A special ribbon-cutting ceremony is planned at 7 p.m. to officially open the season.
Harris returns to Summit Motorsports Park for the opener to defend her perfect record. She won her debut race in May, 2003 at then-named Norwalk Raceway Park, becoming the IHRA World Champion at the tender age of 20. She has since set numerous records for low elapsed time and for top speed while making her mark as the nation's most winning jet dragster driver in the predominantly male sport.
"Without question, I have always been competitive and athletic, and I'm driven to be the best at what I do," an enthusiastic Harris said.

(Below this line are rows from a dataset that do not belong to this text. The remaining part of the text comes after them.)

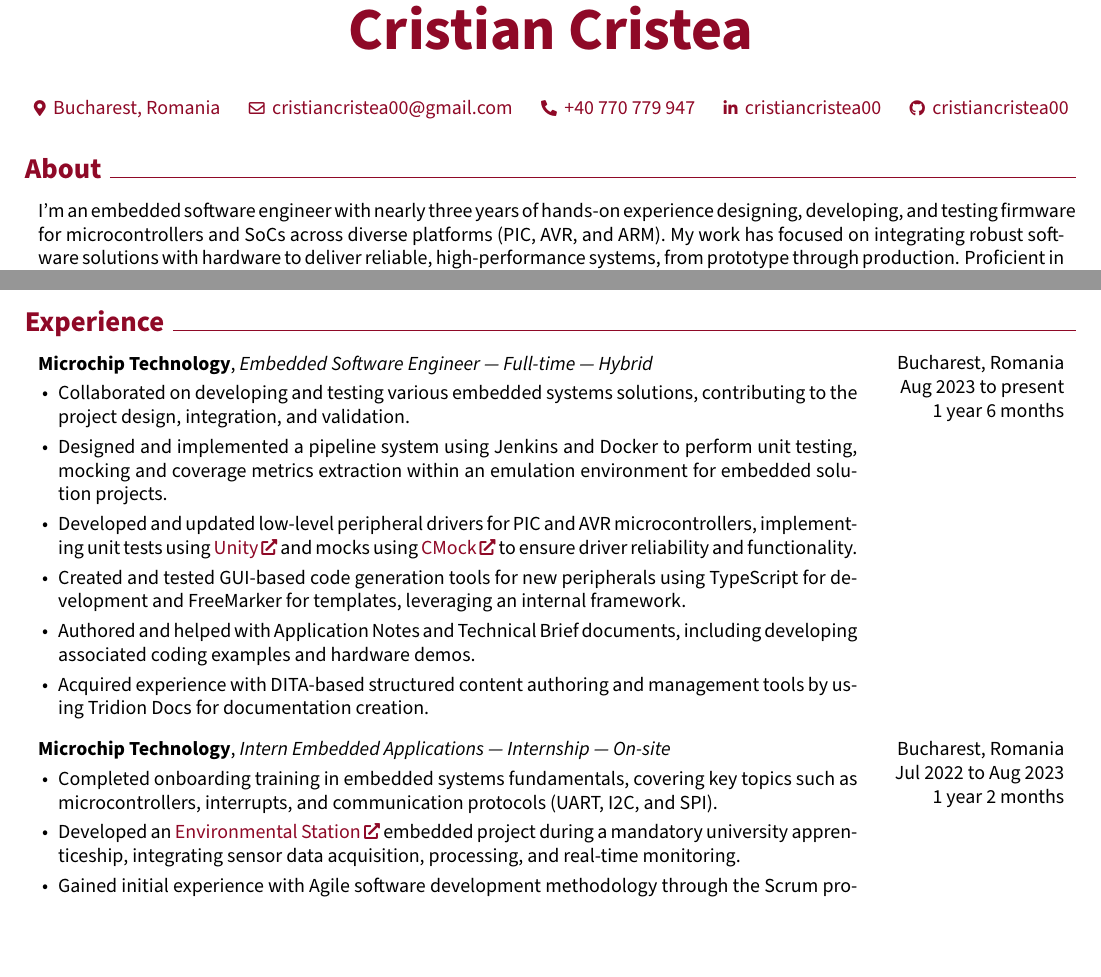
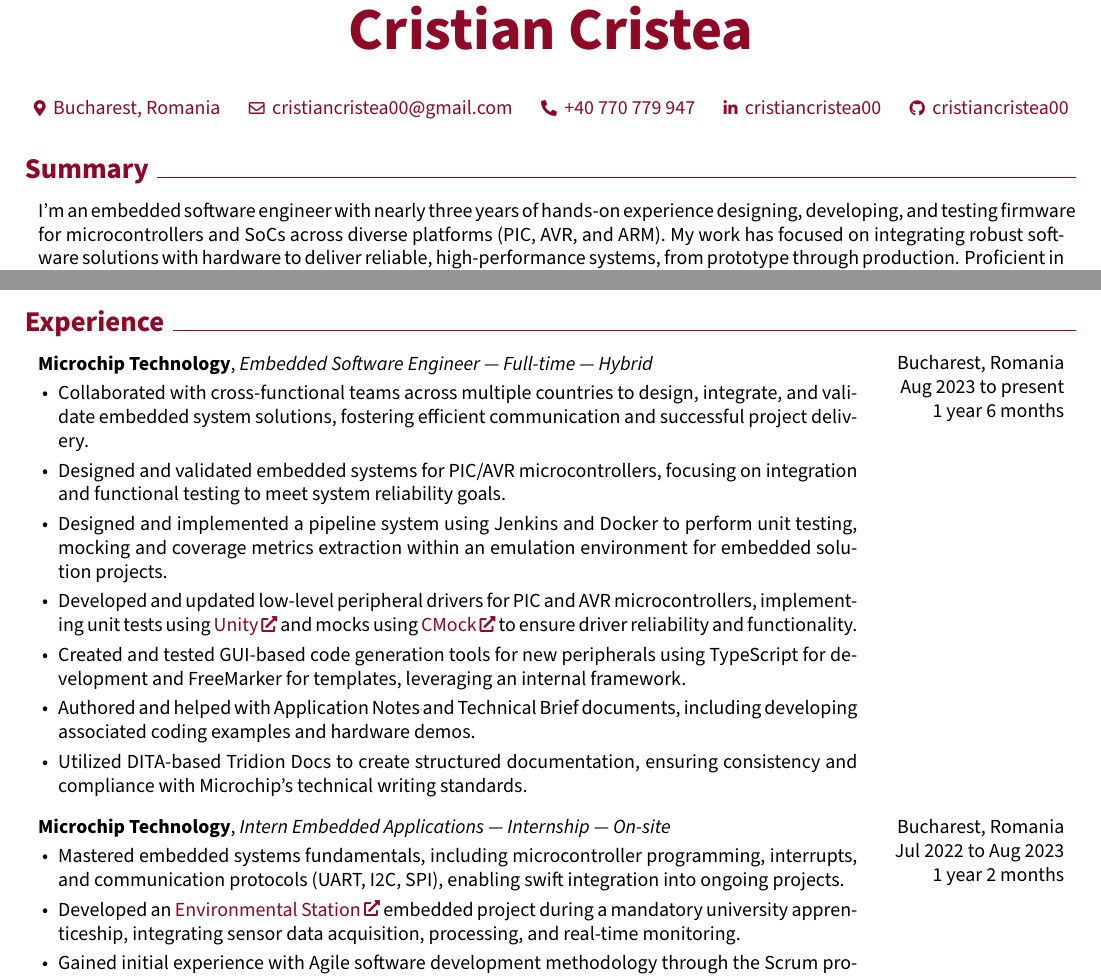
Before and after one commit to cristiancristea00/curriculum-vitae, a LaTeX CV (Cristian_Cristea_CV.tex): two parts of page 1 of 3, joined at a grey line, cut so that both start at the same text, the shorter picture padded with empty space. Compiled offline with pdfLaTeX.

Commit message:
Render the latest CV

```diff
--- a/Cristian_Cristea_CV.tex
+++ b/Cristian_Cristea_CV.tex
@@ -206,7 +206,7 @@
     \vspace{0.5 cm - 0.3 cm}
 
 
-    \section{About}
+    \section{Summary}
 
 
 
@@ -272,12 +272,13 @@
         }
             \textbf{Microchip Technology}, \textit{Embedded Software Engineer — Full-time — Hybrid}
             \begin{highlights}
-                \item Collaborated on developing and testing various embedded systems solutions, contributing to the project design, integration, and validation.
+                \item Collaborated with cross-functional teams across multiple countries to design, integrate, and validate embedded system solutions, fostering efficient communication and successful project delivery.
+                \item Designed and validated embedded systems for PIC/AVR microcontrollers, focusing on integration and functional testing to meet system reliability goals.
                 \item Designed and implemented a pipeline system using Jenkins and Docker to perform unit testing, mocking and coverage metrics extraction within an emulation environment for embedded solution projects.
                 \item Developed and updated low-level peripheral drivers for PIC and AVR microcontrollers, implementing unit tests using \href{https://www.throwtheswitch.org/unity}{Unity} and mocks using \href{https://github.com/ThrowTheSwitch/CMock}{CMock} to ensure driver reliability and functionality.
                 \item Created and tested GUI-based code generation tools for new peripherals using TypeScript for development and FreeMarker for templates, leveraging an internal framework.
                 \item Authored and helped with Application Notes and Technical Brief documents, including developing associated coding examples and hardware demos.
-                \item Acquired experience with DITA-based structured content authoring and management tools by using Tridion Docs for documentation creation.
+                \item Utilized DITA-based Tridion Docs to create structured documentation, ensuring consistency and compliance with Microchip’s technical writing standards.
             \end{highlights}
         \end{twocolentry}
 
@@ -293,7 +294,7 @@
         }
             \textbf{Microchip Technology}, \textit{Intern Embedded Applications — Internship — On-site}
             \begin{highlights}
-                \item Completed onboarding training in embedded systems fundamentals, covering key topics such as microcontrollers, interrupts, and communication protocols (UART, I2C, and SPI).
+                \item Mastered embedded systems fundamentals, including microcontroller programming, interrupts, and communication protocols (UART, I2C, SPI), enabling swift integration into ongoing projects.
                 \item Developed an \href{https://github.com/cristiancristea00/environmental-station}{Environmental Station} embedded project during a mandatory university apprenticeship, integrating sensor data acquisition, processing, and real-time monitoring.
                 \item Gained initial experience with Agile software development methodology through the Scrum process, acquiring a practical understanding of iterative development and team collaboration.
                 \item Familiarised myself with Agile-oriented tools from Atlassian, including Jira, Bitbucket, and Confluence, as well as the DevOps tool Jenkins.
```
Also changed, not shown: Cristian_Cristea_CV.pdf.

When Harris pulls up to the starting line and ignites the jet engine mounted behind her "Queen of Diamonds" dragster, it propels her from a standing start to more than 300 mph in less time than most people take to connect and adjust their seat belt.
In Saturday's event, Harris will be defending her title against the European Jet Car Champion Lou Pereira.
Other attractions are planned:
More jets: Making a return to Summit Motorsports Park is a familiar name: Bob Motz.
Motz also straps on a jet engine, although in his case it's on the back of a Kenworth semi truck complete with sleeper cab. Motz doesn't have time for napping, though, as his truck reaches 230 mph in mere seconds in fact if he was hauling a load to New York City behind his Kenworth it would only take him about two hours unless he stopped for lunch along the way.
The secret to Motz' speed, despite his truck having the aerodynamics of a giant brick, is in using the same jet engine that powered an Air Force F-104 Starfighter to a speed record of more than 1,400 mph. His truck boasts nearly 18,000 pounds of thrust.
Motz is well-known to local racing fans and has the habit of occasionally burning down the giant backwall at Summit Motorsports Park.
Generations reunited: A special ribbon cutting ceremony is planned with the surviving family members of the first pair of race car drivers to ever run down the racetrack back in 1963 at what was then called Norwalk Dragway.
Back then, Jim Edwards, Sr. and Neil Archambeau, both childhood friends, were the first two drivers to ever race in side-by-side eliminations. Edward's son, Jim Edwards, Jr., and Archambeau's son, Mark, keep the tradition of racing alive and both are still drag racing.
As part of the special opening ceremony, both sons will race side-by-side in the first official competition at the newly-named Summit Motorsports Park.
According to the younger Edwards, "My dad and Mark's dad, Neil, grew up together on the east side of Lorain. When they got a little older, they worked on cars and would go to the race tracks together. Mark's parents met at my parents' wedding. Neil was a groomsman and met my mom's sister Virginia who was the maid of honor," and were later married.
"Tradition is incredibly important to us," Bader said. "When these two head down the track Saturday night, it lets us remember where we came from, and also passes the torch to our future as Summit Motorsports Park."
Other attractions include a wheelstanding school bus.
Admission is $15 for an adult and $7 for children 6 to 12 years old. Children under 6 are admitted free. Special seating in "Club Norwalk" is $25. Gates open at 9 a.m., with time trials beginning at 10.